Every year around Nov. 1, Santa Monica, Calif., resident Danette hosts a get together in her apartment complex’s courtyard to honor loved ones who have passed. Danette, who asked to keep her last name private, sets up an ofrenda (an altar) where neighbors place photos of the deceased.
It’s not a somber, sad occasion, though. It’s a festive celebration known in the Latin American culture as El Dia de los Muertos, or the Day of the Dead.
El Dia de los Muertos lasts for two days and is often associated with Halloween, although the holidays have separate origins. During Halloween, images of ghosts and skeletons are meant to scare people. Those who celebrate el Dia de los Muertos, on the other hand, colorfully decorate images of skeletons and skulls and display them as a way to make everyone feel more comfortable with death.
Mexico's indigenous people began what is now known as El Dia de los Muertos thousands of years ago. Roman Catholic settlers in Latin America influenced the tradition over time, and it now coincides with the Catholic celebrations of All Saint’s Day on Nov. 1 and All Soul’s Day on Nov. 2.
Some believe that it’s easier to communicate with the souls of the dead on those days, so they visit cemeteries, decorate tombstones and set up altars to honor loved ones who have passed.
Traditionally, deceased children are honored on Nov. 1, and deceased adults are honored on Nov. 2.
El Dia de los Muertos is a colorful, flavorful holiday and can very much be enjoyed by children. Here are some tips on making it fun:
- Decorate your home with flowers, including marigolds, which are believed to attract the souls of the deceased. If you can’t fill a room with fresh flowers, make tissue-paper flowers with your children before or during the party and display those instead.
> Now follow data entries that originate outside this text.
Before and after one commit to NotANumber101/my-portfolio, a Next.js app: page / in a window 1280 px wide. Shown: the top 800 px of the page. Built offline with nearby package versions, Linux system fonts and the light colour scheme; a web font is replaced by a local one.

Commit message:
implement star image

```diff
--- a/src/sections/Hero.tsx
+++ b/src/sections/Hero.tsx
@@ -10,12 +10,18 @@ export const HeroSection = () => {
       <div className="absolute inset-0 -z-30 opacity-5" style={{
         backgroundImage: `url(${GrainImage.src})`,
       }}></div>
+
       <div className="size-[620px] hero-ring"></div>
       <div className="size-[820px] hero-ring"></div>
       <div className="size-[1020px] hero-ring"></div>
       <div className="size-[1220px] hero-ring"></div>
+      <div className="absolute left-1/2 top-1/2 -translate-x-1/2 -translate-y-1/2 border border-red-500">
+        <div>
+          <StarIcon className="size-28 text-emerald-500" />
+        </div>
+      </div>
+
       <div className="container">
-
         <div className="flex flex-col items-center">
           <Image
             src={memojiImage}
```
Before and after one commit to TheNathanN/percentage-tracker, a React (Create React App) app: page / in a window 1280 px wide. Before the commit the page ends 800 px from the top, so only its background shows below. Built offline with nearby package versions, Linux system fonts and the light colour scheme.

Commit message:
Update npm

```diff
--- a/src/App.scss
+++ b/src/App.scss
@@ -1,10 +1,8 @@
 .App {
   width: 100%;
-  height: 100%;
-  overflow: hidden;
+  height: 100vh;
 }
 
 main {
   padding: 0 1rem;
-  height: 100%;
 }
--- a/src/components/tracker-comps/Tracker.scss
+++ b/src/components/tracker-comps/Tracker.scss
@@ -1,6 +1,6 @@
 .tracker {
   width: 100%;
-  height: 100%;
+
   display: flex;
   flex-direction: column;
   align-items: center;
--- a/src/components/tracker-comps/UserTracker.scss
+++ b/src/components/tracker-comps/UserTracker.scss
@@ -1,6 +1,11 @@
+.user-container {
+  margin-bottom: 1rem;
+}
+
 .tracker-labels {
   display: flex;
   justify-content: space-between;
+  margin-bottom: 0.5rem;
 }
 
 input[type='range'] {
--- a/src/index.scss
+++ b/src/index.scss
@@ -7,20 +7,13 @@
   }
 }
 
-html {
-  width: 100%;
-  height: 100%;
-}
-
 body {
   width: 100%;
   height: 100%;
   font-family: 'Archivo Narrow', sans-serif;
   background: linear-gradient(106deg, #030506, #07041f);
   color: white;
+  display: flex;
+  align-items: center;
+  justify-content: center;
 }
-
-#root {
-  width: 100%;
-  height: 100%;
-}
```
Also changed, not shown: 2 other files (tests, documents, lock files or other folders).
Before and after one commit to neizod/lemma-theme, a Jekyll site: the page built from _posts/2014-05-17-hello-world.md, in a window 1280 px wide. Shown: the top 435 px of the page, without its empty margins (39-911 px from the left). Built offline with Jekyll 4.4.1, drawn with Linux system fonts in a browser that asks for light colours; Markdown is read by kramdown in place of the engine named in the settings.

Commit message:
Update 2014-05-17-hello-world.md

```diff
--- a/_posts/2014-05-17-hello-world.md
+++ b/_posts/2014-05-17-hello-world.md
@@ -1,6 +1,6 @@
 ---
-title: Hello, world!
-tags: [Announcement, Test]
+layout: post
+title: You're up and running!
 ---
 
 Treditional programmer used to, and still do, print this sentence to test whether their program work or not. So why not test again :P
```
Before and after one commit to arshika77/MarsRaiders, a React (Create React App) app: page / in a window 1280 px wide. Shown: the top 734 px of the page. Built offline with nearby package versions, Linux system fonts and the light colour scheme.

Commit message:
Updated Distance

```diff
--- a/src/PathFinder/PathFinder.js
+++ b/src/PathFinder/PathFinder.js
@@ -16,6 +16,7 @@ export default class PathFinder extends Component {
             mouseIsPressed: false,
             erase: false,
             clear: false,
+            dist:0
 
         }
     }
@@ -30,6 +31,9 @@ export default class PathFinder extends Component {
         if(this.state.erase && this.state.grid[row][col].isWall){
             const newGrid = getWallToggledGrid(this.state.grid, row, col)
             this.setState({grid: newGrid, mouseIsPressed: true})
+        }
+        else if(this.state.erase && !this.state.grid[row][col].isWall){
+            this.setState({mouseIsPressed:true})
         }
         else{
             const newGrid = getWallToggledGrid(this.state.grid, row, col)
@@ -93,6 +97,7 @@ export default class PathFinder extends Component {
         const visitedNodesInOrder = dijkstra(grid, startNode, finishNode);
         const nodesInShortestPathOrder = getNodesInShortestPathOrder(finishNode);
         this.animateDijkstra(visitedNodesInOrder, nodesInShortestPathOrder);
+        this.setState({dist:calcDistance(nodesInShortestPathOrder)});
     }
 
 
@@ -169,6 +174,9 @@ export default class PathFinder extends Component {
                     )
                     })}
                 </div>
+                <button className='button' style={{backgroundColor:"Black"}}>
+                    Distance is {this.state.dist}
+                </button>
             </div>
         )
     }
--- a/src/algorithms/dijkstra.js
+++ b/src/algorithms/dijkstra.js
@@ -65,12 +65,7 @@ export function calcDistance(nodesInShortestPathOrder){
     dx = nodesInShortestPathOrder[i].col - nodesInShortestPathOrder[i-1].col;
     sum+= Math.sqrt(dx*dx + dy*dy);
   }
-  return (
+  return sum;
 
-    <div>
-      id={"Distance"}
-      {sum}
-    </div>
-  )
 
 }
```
- Hang images of skeletons and skulls. Use a skull template for a variety of crafts, such as making masks with the kids or using it to dust powdered sugar in the shape of a skull on top of a chocolate cake. To do the latter project, trace one of the skulls in the middle of a larger piece of paper, cut out the skull leaving the paper that surrounds it and place that negative image on top of the cake. Cut out the skull’s facial features and place those on the cake where they would appear on the skull’s face. Gently dust powdered sugar on visible part of the cake using a flour sifter and then carefully lift off the paper pieces to reveal the skull.
- Set up an altar and decorate it with crosses, candles, flowers, photos of the deceased and offerings, such as the favorite foods of those who have passed.
- Make and wear shell bracelets, the noise from which is believed to wake up the dead.
- Serve traditional Dia de los Muertos food, such as sugared skulls, pan de muerto and tamales.
- Tell funny stories about the deceased.
At Danette’s annual party in Santa Monica, children make crafts, such as bracelets made from skull beads, and are given Dia de los Muertos stickers and coloring books for winning at freeze dancing or wearing the best costume.
She says the children are taught to think of happy memories of the people who have passed and to “celebrate the dead to remember to live more.”
“I think the saying is, ‘Don’t fear dying. Fear not having lived,’” Danette says.